Israel has taken steps in recent weeks to lower tensions with Syria and prevent a misunderstanding that could spark an escalation along the northern border.
A General Staff exercise code-named Firestones 12 last week did not include the scenario of a war with Syria - only a clash with Hezbollah in Lebanon and Hamas in the Gaza Strip.
Although originally considered, the Israel Defense Forces opted not to include an element in the exercise that required the rushing of large numbers of conscript soldiers to the north, so that the Syrians would not mistake this as an offensive. Israel also relayed messages to Syria on both open and secret channels, assuring them that no offensive action was being considered.
Military sources told Haaretz that the desire to avoid escalating tensions was one of the considerations that led to the cancelation of part of the exercise. But they added that the IDF would hold exercises in the future if appropriate.
In recent weeks, senior Iranian, Syrian and Hezbollah officials have commented extensively on the likelihood of war with Israel; in some instances they accused Israel of planning an offensive in the north. A week ago, Syrian President Bashar Assad hosted his Iranian counterpart Mahmoud Ahmadinejad and met with the Hamas and Hezbollah leadership. In a speech at the summit, Ahmadinejad claimed that the Zionist regime is close to its demise.

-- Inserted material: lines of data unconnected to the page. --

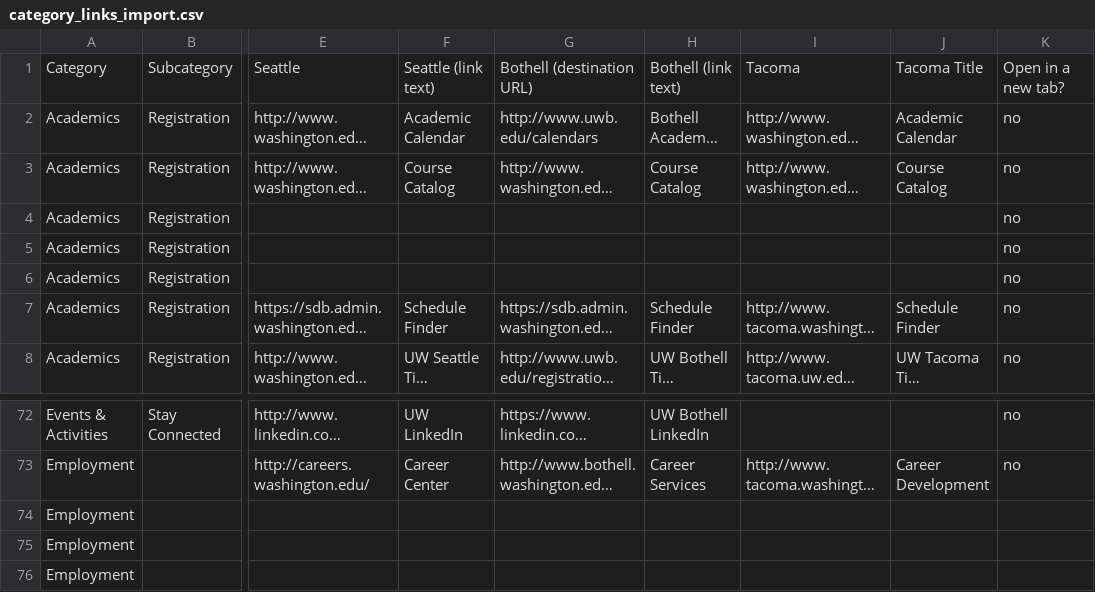
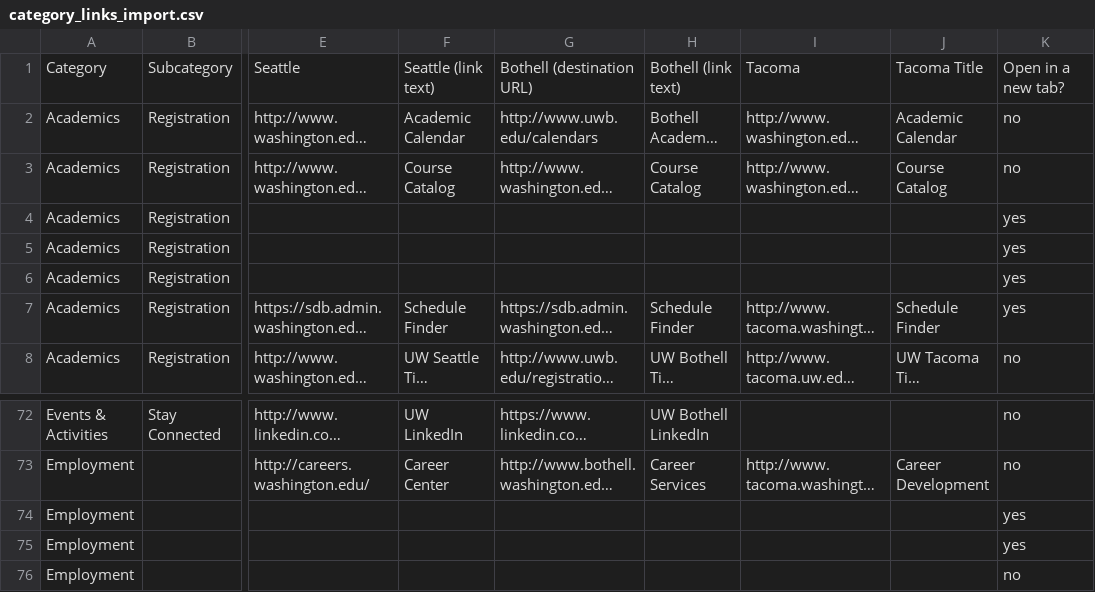
Before and after one commit to uw-it-aca/myuw, a CSV file: myuw_mobile/data/category_links_import.csv, drawn as a sheet; only a part is shown, gaps mark what is left out; long unchanged cells end in …; the diff covers the shown part only; the diff names each change by its address in the sheet, - before the commit and + after, or states it on an @@ line.

```diff
--- a/myuw_mobile/data/category_links_import.csv
+++ b/myuw_mobile/data/category_links_import.csv
-K4:K7: no
+K4:K7: yes
-K74:K75: (empty)
+K74:K75: yes
-K76: (empty)
+K76: no
```
Also changed, not shown: 15 edited cells elsewhere in this file.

In addition to extensive Hezbollah activity in southern Lebanon, which in the last two years has focused on military preparations in built-up areas of villages and towns, the extremist Shi'ite organization has renewed its activities in what the IDF terms "nature reserves" - open fields with wild vegetation that Hezbollah used during the Second Lebanon War in 2006.
Hezbollah's activities in the "nature reserves" is carried out by operatives in civilian clothing so as not to be identified by the UN troops patrolling the area and be condemned for violating UN Security Council Resolution 1701 that helped end the war.
In a lecture at the Washington Institute for Near East Policy last week, Defense Minister Ehud Barak said that Israel is closely following developments in Lebanon and that "the time has come to discuss this more directly and honestly."
At a conference in memory of Haaretz defense analyst Ze'ev Schiff, Barak said that at its basis, UN Security Council Resolution 1701 seeks "to put an end to the Hezbollah anomaly in Lebanon, but instead of resolving the problem the resolution only made it more complicated." Commenting on the size of Hezbollah's missile and rocket arsenal in Lebanon, Barak mentioned a new number, 45,000, much higher than previous assessments.
"We cannot accept the artificial distinction between the Hezbollah terrorists and the state of Lebanon," Barak added. "We will not lead a confrontation, but if we are attacked we will not chase down Hezbollah's lone terrorists .... The government of Lebanon and other sources of support and funding [of Hezbollah] will be part of the equation."
In an article on the Washington Institute's Web site, two American researchers write that Syria may have delivered to Hezbollah Russian-made shoulder-fired anti-aircraft missiles - the Igla-S (SA-24 by its NATO code). The authors say these missiles may pose a threat to the air force's F-16 fighters.
In the past, U.S. officials told Arab media that Syria is training Hezbollah fighters in the use of the aging SA-2 anti-aircraft missiles, but others reportedly said that Syria may transfer SA-8 anti-aircraft missiles to Hezbollah.
According to the article, many attempts by Hezbollah to attack Israeli and Jewish targets abroad as revenge for the assassination of Imad Mughniyeh two years ago were foiled. The authors say that at least six plans to attack Israelis in Turkey were uncovered, and Iranian intelligence agents were involved in the operations.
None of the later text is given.